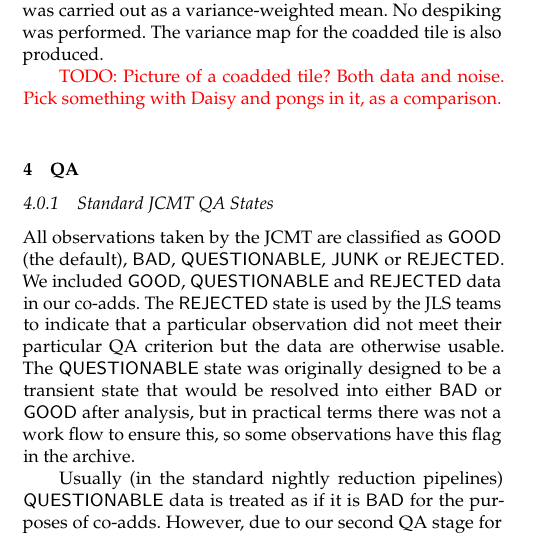
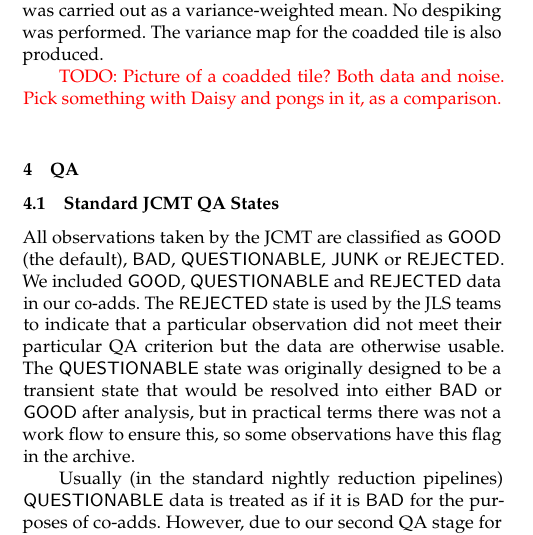
Before and after one commit to eaobservatory/jsa-legacy, a LaTeX paper (legacy-850um-paper.tex): part of one column of page 4 of 8, cut so that both start at the same text. Compiled offline with pdfLaTeX; a LaTeX package or settings file that is missing is left out.

Commit message:
Adjust section level for JCMT QA states
This now matches the level of the "Legacy Release QA" section.

```diff
--- a/legacy-850um-paper.tex
+++ b/legacy-850um-paper.tex
@@ -524,7 +524,7 @@ performed. The variance map for the coadded tile is also produced.
 
 \section{QA}
 \label{sec:QA}
-\subsubsection{Standard JCMT QA States}
+\subsection{Standard JCMT QA States}
 All observations taken by the JCMT are classified as \status{GOOD}
 (the default), \status{BAD}, \status{QUESTIONABLE}, \status{JUNK} or
 \status{REJECTED}. We included \status{GOOD}, \status{QUESTIONABLE}
```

# # # # #

Would you return all of the entries unchanged while omitting the images?

Before and after one commit to eaobservatory/jsa-legacy, a LaTeX paper (legacy-850um-paper.tex): part of one column of page 4 of 8, cut so that both start at the same text. Compiled offline with pdfLaTeX; a LaTeX package or settings file that is missing is left out.

Commit message:
Adjust section level for JCMT QA states
This now matches the level of the "Legacy Release QA" section.

```diff
--- a/legacy-850um-paper.tex
+++ b/legacy-850um-paper.tex
@@ -524,7 +524,7 @@ performed. The variance map for the coadded tile is also produced.
 
 \section{QA}
 \label{sec:QA}
-\subsubsection{Standard JCMT QA States}
+\subsection{Standard JCMT QA States}
 All observations taken by the JCMT are classified as \status{GOOD}
 (the default), \status{BAD}, \status{QUESTIONABLE}, \status{JUNK} or
 \status{REJECTED}. We included \status{GOOD}, \status{QUESTIONABLE}
```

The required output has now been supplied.